Assigned task
Look through the data below. Pick out the lines holding the string "contraintes".

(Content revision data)
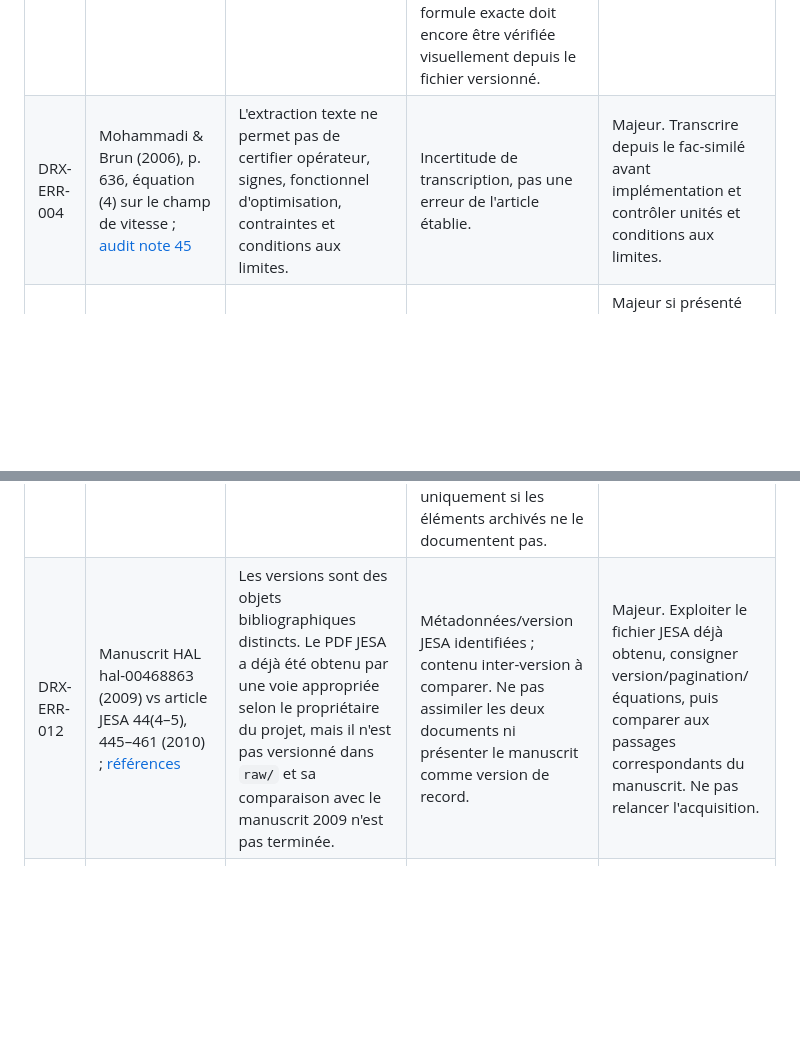
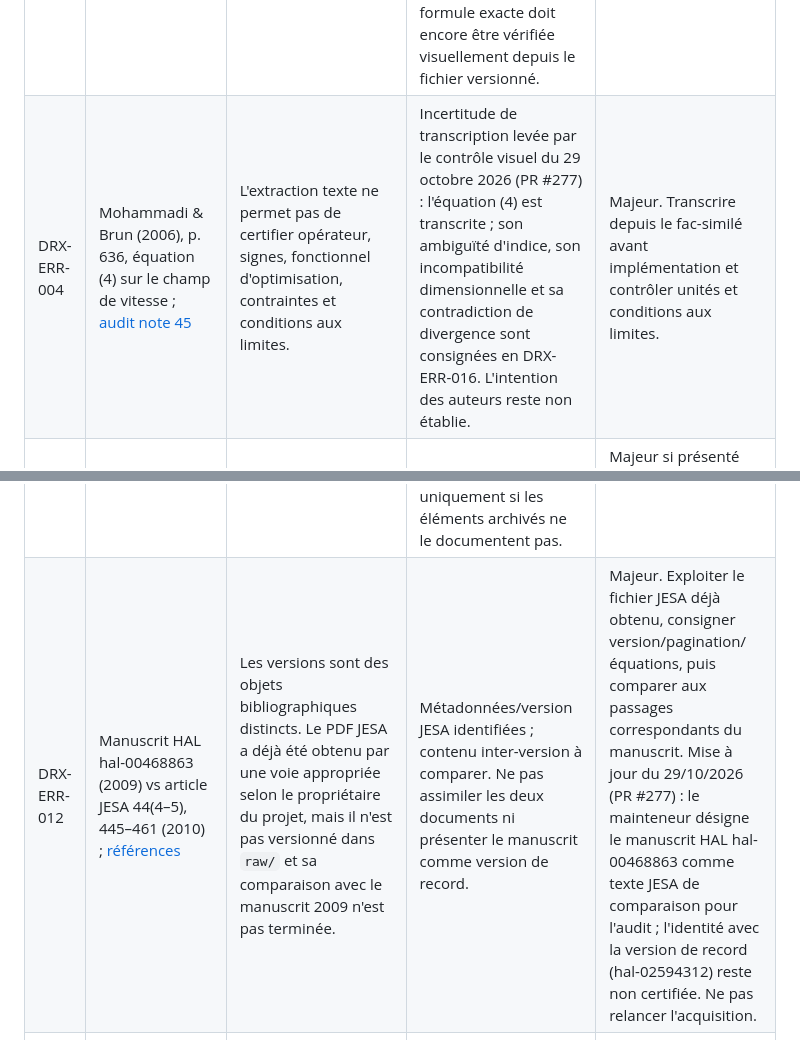
Before and after one commit to JM-Brun/J-DriftX, a Markdown page: docs/46-registre-erreurs-incoherences-documentaires.md, 2 parts joined by grey strips. GitHub-like rendering; blank space fills up the shorter version.

```diff
--- a/docs/46-registre-erreurs-incoherences-documentaires.md
+++ b/docs/46-registre-erreurs-incoherences-documentaires.md
@@ -23,7 +23,7 @@ Impact : **critique** (conclusion centrale ou bilan physique potentiellement inv
 | DRX-ERR-001 | Mohammadi & Brun (2006), pp. 635–636, pseudo-distance ; [audit note 45](45-audit-article-mohammadi-brun-2006.md) | La pseudo-distance orientée peut ne pas vérifier séparation, symétrie ni inégalité triangulaire. | Limite structurelle explicitement reconnue par les auteurs, pas une erreur démontrée. | Modéré. Préserver l'orientation et ne pas imposer artificiellement les axiomes d'une métrique standard. |
 | DRX-ERR-002 | Mohammadi & Brun (2006), caractéristiques et projection ; [audit note 45](45-audit-article-mohammadi-brun-2006.md) | Existence/unicité des caractéristiques et unicité de projection sont supposées ou traitées par heuristique sans spécification complète dans le texte accessible. | Hypothèses insuffisamment formalisées ; erreur de source non établie. | Majeur. Transcrire le fac-similé, formaliser domaine/régularité et tester stagnation, projections multiples, trajectoires inatteignables et sorties de domaine. |
 | DRX-ERR-003 | Mohammadi & Brun (2006), p. 636, contrainte intégrale globale ; [notes 45](45-audit-article-mohammadi-brun-2006.md) et [32](32-conservation-coordonnees-travel-time.md) | L'intégrale globale de concentration sur le volume, associée à la quantité émise, ne démontre pas à elle seule la constance du flux sur chaque surface iso-temps. | Distinction logique confirmée ; validité du bilan physique historique à reconstruire. Le PDF éditeur est présent dans `raw/`; l'accès web automatisé a renvoyé 403, ce qui bloque cette voie de consultation mais ne signifie pas que le binaire est absent. La formule exacte doit encore être vérifiée visuellement depuis le fichier versionné. | Critique. Vérifier la transcription, unités, durée d'émission, sources/puits, dépôt et frontières ; tester des cas analytiques. |
-| DRX-ERR-004 | Mohammadi & Brun (2006), p. 636, équation (4) sur le champ de vitesse ; [audit note 45](45-audit-article-mohammadi-brun-2006.md) | L'extraction texte ne permet pas de certifier opérateur, signes, fonctionnel d'optimisation, contraintes et conditions aux limites. | Incertitude de transcription, pas une erreur de l'article établie. | Majeur. Transcrire depuis le fac-similé avant implémentation et contrôler unités et conditions aux limites. |
+| DRX-ERR-004 | Mohammadi & Brun (2006), p. 636, équation (4) sur le champ de vitesse ; [audit note 45](45-audit-article-mohammadi-brun-2006.md) | L'extraction texte ne permet pas de certifier opérateur, signes, fonctionnel d'optimisation, contraintes et conditions aux limites. | Incertitude de transcription levée par le contrôle visuel du 29 octobre 2026 (PR #277) : l'équation (4) est transcrite ; son ambiguïté d'indice, son incompatibilité dimensionnelle et sa contradiction de divergence sont consignées en DRX-ERR-016. L'intention des auteurs reste non établie. | Majeur. Transcrire depuis le fac-similé avant implémentation et contrôler unités et conditions aux limites. |
 | DRX-ERR-005 | Mohammadi & Brun (2006), pp. 636–638 ; [audit note 45](45-audit-article-mohammadi-brun-2006.md) | Le facteur de réduction annoncé, environ 10³–10⁴ par évaluation ponctuelle, dépend du protocole et des tailles de problème rapportés. | Résultat historique contextuel ; généralisation non démontrée, ce n'est pas en soi une erreur. | Majeur si présenté comme accélération universelle. Reproduire à précision comparable et séparer coût de préparation, calibration, coût par requête, champ complet, mémoire et erreur. |
 | DRX-ERR-006 | Mohammadi & Brun (2006), pp. 637–638 ; [audit note 45](45-audit-article-mohammadi-brun-2006.md) | Le texte indique que les campagnes de mesure de terrain nécessaires à la validation sont prévues ultérieurement. | Limite de preuve explicitement documentée, pas une erreur. | Majeur si des simulations sont présentées comme validation terrain indépendante. Distinguer résultats synthétiques et validation empirique. |
 | DRX-ERR-007 | Brun & Mohammadi (2008), §2.2, p. imprimée 248 ; [note 32](32-conservation-coordonnees-travel-time.md) et [audit de thèse §3.1](43-audit-these-brun-conservation-g0s.md) | Deux alternatives sont imprimées pour $c^+$ : intégrale verticale de $c_l$ ou produit $u_l^+c_l$, puis $C=\int c^+d\sigma$ est présenté comme quantité à conserver. Sous $[c_l]=ML^{-3}$ et $u_l^+$ sans dimension, les deux alternatives ne sont pas dimensionnellement équivalentes ; la seconde intégrée sur une aire donne $ML^{-1}$, pas une masse. La même formule est reprise dans la thèse, équations (7.12)–(7.13), p. 129. | **Incohérence dimensionnelle publiée confirmée** sous les unités explicites et visuellement vérifiée sur les copies consultées. L'intention de correction (coquille, variable mal définie, ou confusion de grandeurs) reste indéterminée ; aucune réparation unique ne peut être attribuée aux auteurs. | Critique. Ne pas corriger la transcription historique ; définir une quantité cohérente pour la reconstruction et expliciter si l'on conserve une masse, un débit massique ou une concentration pondérée. |
@@ -32,6 +32,6 @@ Impact : **critique** (conclusion centrale ou bilan physique potentiellement inv
 | DRX-ERR-010 | Bozon & Mohammadi (2009), occurrence « 2/3 = 0.636 » rapportée dans l'audit du corpus | 2/3 ≈ 0,667 ; 0,636 est proche de 2/π ≈ 0,637. | Erreur arithmétique confirmée dans la transcription rapportée ; expression voulue inconnue. Page et contexte exacts à ré-ancrer à la source. | Modéré à majeur selon l'usage. Vérifier le fac-similé, retrouver les calculs dépendants et corriger uniquement la reconstruction. |
 | DRX-ERR-011 | Thèse de Brun, équations (7.12)–(7.13), p. 129 ; [audit de thèse §3](43-audit-these-brun-conservation-g0s.md) | La thèse reprend la formule à deux branches déjà imprimée dans le chapitre de 2008. Avec $[c_{loc}]=ML^{-3}$ et $u_{loc}^+$ sans dimension, la seconde branche rend $M_C=\int c^+d\sigma$ dimensionnellement égal à $ML^{-1}$, alors que la première donne une masse. | **Résolu sur le plan du diagnostic dimensionnel :** incohérence confirmée dans le texte consulté, héritée du chapitre 2008 ; l'intention corrective (coquille ou erreur conceptuelle de formulation) reste indéterminée. L'obtention du PDF de thèse par une voie appropriée est déjà documentée ; l'identité binaire avec le fichier HAL déjà obtenu est un contrôle distinct à marquer manquant uniquement si les éléments archivés ne le documentent pas. | Critique. Ne pas attribuer la faute à la seule thèse ni corriger l'équation publiée par conjecture. Choisir une définition dimensionnellement cohérente pour la baseline et distinguer masse, débit massique et concentration pondérée. |
-| DRX-ERR-012 | Manuscrit HAL hal-00468863 (2009) vs article JESA 44(4–5), 445–461 (2010) ; [références](references.md) | Les versions sont des objets bibliographiques distincts. Le PDF JESA a déjà été obtenu par une voie appropriée selon le propriétaire du projet, mais il n'est pas versionné dans `raw/` et sa comparaison avec le manuscrit 2009 n'est pas terminée. | Métadonnées/version JESA identifiées ; contenu inter-version à comparer. Ne pas assimiler les deux documents ni présenter le manuscrit comme version de record. | Majeur. Exploiter le fichier JESA déjà obtenu, consigner version/pagination/équations, puis comparer aux passages correspondants du manuscrit. Ne pas relancer l'acquisition. |
+| DRX-ERR-012 | Manuscrit HAL hal-00468863 (2009) vs article JESA 44(4–5), 445–461 (2010) ; [références](references.md) | Les versions sont des objets bibliographiques distincts. Le PDF JESA a déjà été obtenu par une voie appropriée selon le propriétaire du projet, mais il n'est pas versionné dans `raw/` et sa comparaison avec le manuscrit 2009 n'est pas terminée. | Métadonnées/version JESA identifiées ; contenu inter-version à comparer. Ne pas assimiler les deux documents ni présenter le manuscrit comme version de record. | Majeur. Exploiter le fichier JESA déjà obtenu, consigner version/pagination/équations, puis comparer aux passages correspondants du manuscrit. Mise à jour du 29/10/2026 (PR #277) : le mainteneur désigne le manuscrit HAL hal-00468863 comme texte JESA de comparaison pour l'audit ; l'identité avec la version de record (hal-02594312) reste non certifiée. Ne pas relancer l'acquisition. |
 | DRX-ERR-013 | PDF de thèse versionné dans `raw/`, associé à la notice HAL `tel-02589999` | L'obtention par une voie appropriée est déjà documentée. Restent à vérifier depuis les éléments archivés la page de titre/pagination du binaire versionné, son identité exacte avec le fichier HAL déjà obtenu et les droits de redistribution. | Obtention documentée ; contrôle d'identité binaire et droits restent des questions distinctes. Pas une erreur scientifique établie. | Majeur pour la citation, la reproductibilité et la redistribution. Consulter les éléments de provenance existants avant de marquer un contrôle manquant ; ne pas refaire l'acquisition. |
 | DRX-ERR-014 | Brun & Mohammadi (2008), §2.1 ; [note 32](32-conservation-coordonnees-travel-time.md) | ∇·uₗ = 0 et uₗ·∇cₗ = 0 ne constituent pas, à eux seuls, un bilan complet avec sources, dépôt et pertes aux frontières. | Limite de portée mathématique confirmée ; les équations peuvent rester cohérentes pour le modèle local idéal annoncé. | Majeur si elles sont interprétées comme modèle physique complet avec pertes. Définir le domaine de validité avant extension. |
 | DRX-ERR-015 | Construction projetée en cisaillement ; [issue #123](https://github.com/JM-Brun/J-DriftX/issues/123) et [note 32](32-conservation-coordonnees-travel-time.md) | Pour u(x,y) = (v(y),0), v(y)>0, d_A = (x−x_A)/v(y_A) donne u·∇d_A = v(y)/v(y_A), non identiquement égal à 1 si v varie. | Contre-exemple analytique confirmé pour cette construction et ce champ ; il ne réfute pas toutes les méthodes de temps de parcours. | Critique si le coût projeté est traité automatiquement comme coordonnée travel-time régulière. Garder le test de régression et distinguer les deux objets. |
```
Also changed, not shown: other parts of docs/46-registre-erreurs-incoherences-documentaires.md (+9 -3 lines).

Response
-| DRX-ERR-004 | Mohammadi & Brun (2006), p. 636, équation (4) sur le champ de vitesse ; [audit note 45](45-audit-article-mohammadi-brun-2006.md) | L'extraction texte ne permet pas de certifier opérateur, signes, fonctionnel d'optimisation, contraintes et conditions aux limites. | Incertitude de transcription, pas une erreur de l'article établie. | Majeur. Transcrire depuis le fac-similé avant implémentation et contrôler unités et conditions aux limites. |
+| DRX-ERR-004 | Mohammadi & Brun (2006), p. 636, équation (4) sur le champ de vitesse ; [audit note 45](45-audit-article-mohammadi-brun-2006.md) | L'extraction texte ne permet pas de certifier opérateur, signes, fonctionnel d'optimisation, contraintes et conditions aux limites. | Incertitude de transcription levée par le contrôle visuel du 29 octobre 2026 (PR #277) : l'équation (4) est transcrite ; son ambiguïté d'indice, son incompatibilité dimensionnelle et sa contradiction de divergence sont consignées en DRX-ERR-016. L'intention des auteurs reste non établie. | Majeur. Transcrire depuis le fac-similé avant implémentation et contrôler unités et conditions aux limites. |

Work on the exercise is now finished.